Try out walrus operator in Python 3.8

Get started with Python 3.8 alpha 1

The first alpha of Python 3.8 was just released at February 3, 2019. With that comes a major new feature in the form of PEP 572, Assignment Expressions, implemented by the amazing Emily Morehouse, Python Core Developer and Founder, Director of Engineering at Cuttlesoft.

What’s a walrus operator?

Walrus-operator is another name for assignment expressions. I think the official PEP does an excellent job of explaining the semantics.

Syntax and semantics
In most contexts where arbitrary Python expressions can be used, a named expression can appear.

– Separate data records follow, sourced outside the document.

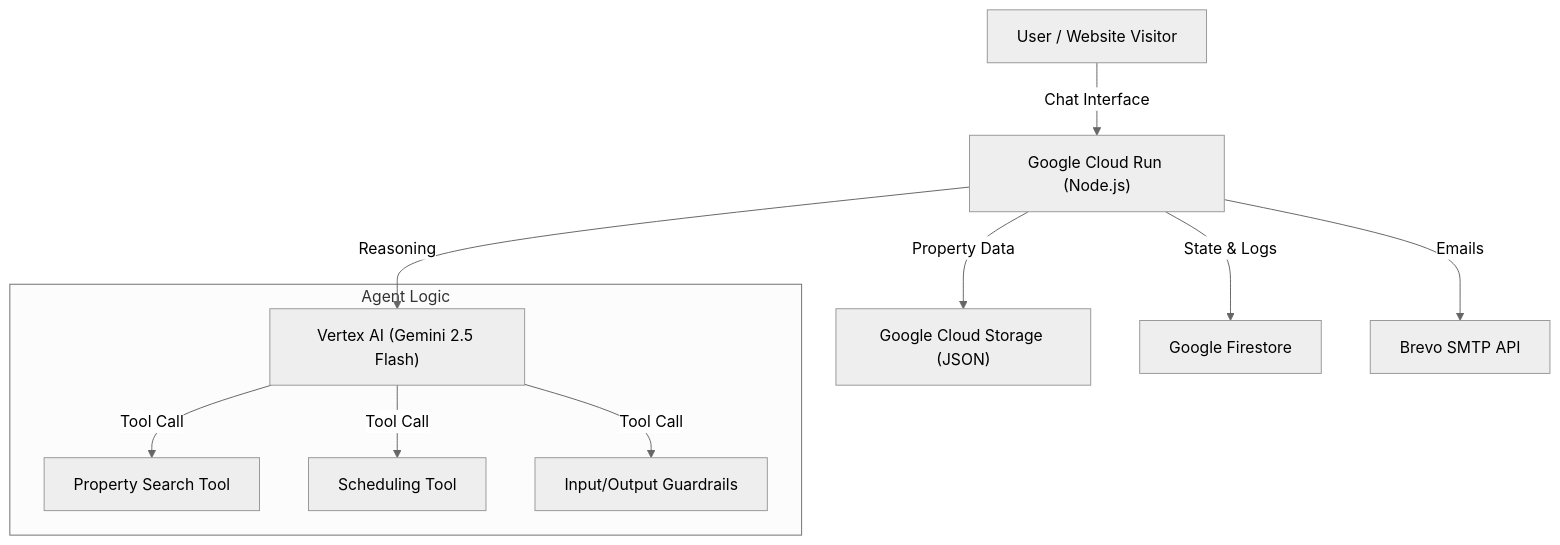
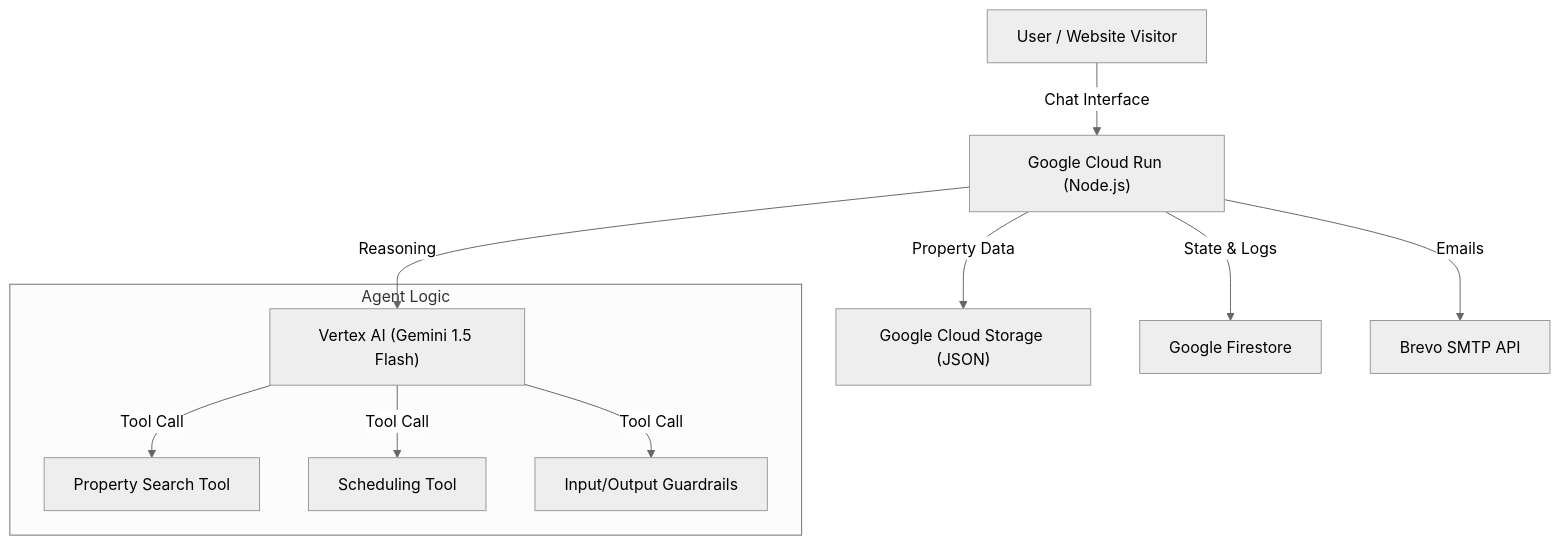
Before and after one commit to mryohan/ai-agent-prop: the diagram in README.md, drawn with Mermaid (neutral theme). The commit also changed other lines of this file, not shown here.

Commit message:
Update README with correct Gemini 1.5 Flash model info

````diff
--- a/README.md
+++ b/README.md
@@ -65,14 +65,14 @@
 ```mermaid
 graph TD
     User["User / Website Visitor"] -->|Chat Interface| CloudRun["Google Cloud Run (Node.js)"]
-    CloudRun -->|Reasoning| Gemini["Vertex AI (Gemini 2.5 Flash)"]
+    CloudRun -->|Reasoning| Gemini["Vertex AI (Gemini 1.5 Flash)"]
     CloudRun -->|Property Data| GCS["Google Cloud Storage (JSON)"]
     CloudRun -->|State & Logs| Firestore["Google Firestore"]
     CloudRun -->|Emails| Brevo["Brevo SMTP API"]
     
     subgraph "Agent Logic"
         Gemini -->|Tool Call| Search["Property Search Tool"]
         Gemini -->|Tool Call| Schedule["Scheduling Tool"]
         Gemini -->|Tool Call| Security["Input/Output Guardrails"]
     end
 ```
````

This is of the form NAME := expr where expr is any valid Python expression other than an unparenthesized tuple, and NAME is an identifier.
The value of such a named expression is the same as the incorporated expression, with the additional side-effect that the target is assigned that value:

This new operator has gotten sparked some lively opinions and debates, this article will not focus on that part. As many other I’m excited to try this out and see how it could be used in my own code, and that is the focus of this piece.

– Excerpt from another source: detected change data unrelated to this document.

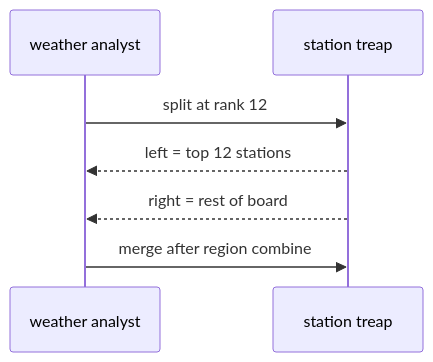
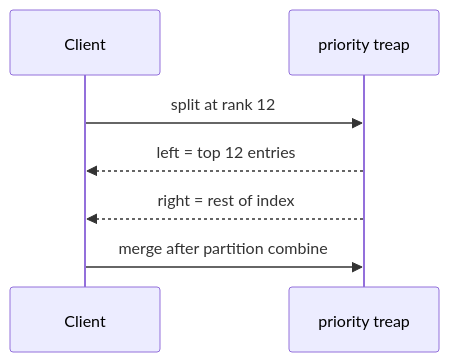
One commit to qgjones9/python-programming-guide changed the second of 6 diagrams in docs/dsa/data-structures/treaps/index.md. Above: the diagram before and after it, drawn with Mermaid. The commit also changed other lines of this file and 31 other files, not shown here.

````diff
--- a/docs/dsa/data-structures/treaps/index.md
+++ b/docs/dsa/data-structures/treaps/index.md
@@ -59,9 +59,9 @@
 ```mermaid
 sequenceDiagram
-  participant Analyst as weather analyst
-  participant T as station treap
-  Analyst->>T: split at rank 12
-  T-->>Analyst: left = top 12 stations
-  T-->>Analyst: right = rest of board
-  Analyst->>T: merge after region combine
+  participant Client
+  participant T as priority treap
+  Client->>T: split at rank 12
+  T-->>Client: left = top 12 entries
+  T-->>Client: right = rest of index
+  Client->>T: merge after partition combine
 ```
````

To get started we need to install Python 3.8, to ease switching between version I use a tool called pyenv. Details on how to install pyenv can be found here.

Short version for macOS users

At this point run pyenv init and follow the instructions.

Now lets install the development-version of python 3.8 using pyenv and set our shell to use this version, pipenv is also an alternative which wraps pyenv. But first we need to install and link zlib, otherwise you’ll run into the following error.

Luckily for us this is quite easy to fix.

Fix the zlib related problems like this

At this point you can simply install python 3.8 using pyenv.

Install the alpha with pyenv install 3.8-dev
Voila we can now use Python 3.8 by running pyenv shell 3.8-dev

Victor Stinner, Python Core Developer wrote a pull-request back in July showcasing how the walrus-operator could be used in the python standard library, it’s a great way to see how this new syntax can be used.

Let’s try to use it ourselves! I’m going to write a piece of code using pre-3.8 syntax and then the same code with walrus operators. I created some dummy data based on jsonplaceholder where I want to check if a property exists and then print it.

There you have it, Python 3.8 alpha up and running with a working copy of the walrus operator. Now it’s time to experiment more with this and put it to good use! Check out the official PEP for more detailed examples and the release notes for details on what more new things you can find in the 3.8a1 release.

Photo by Timothy Dykes on Unsplash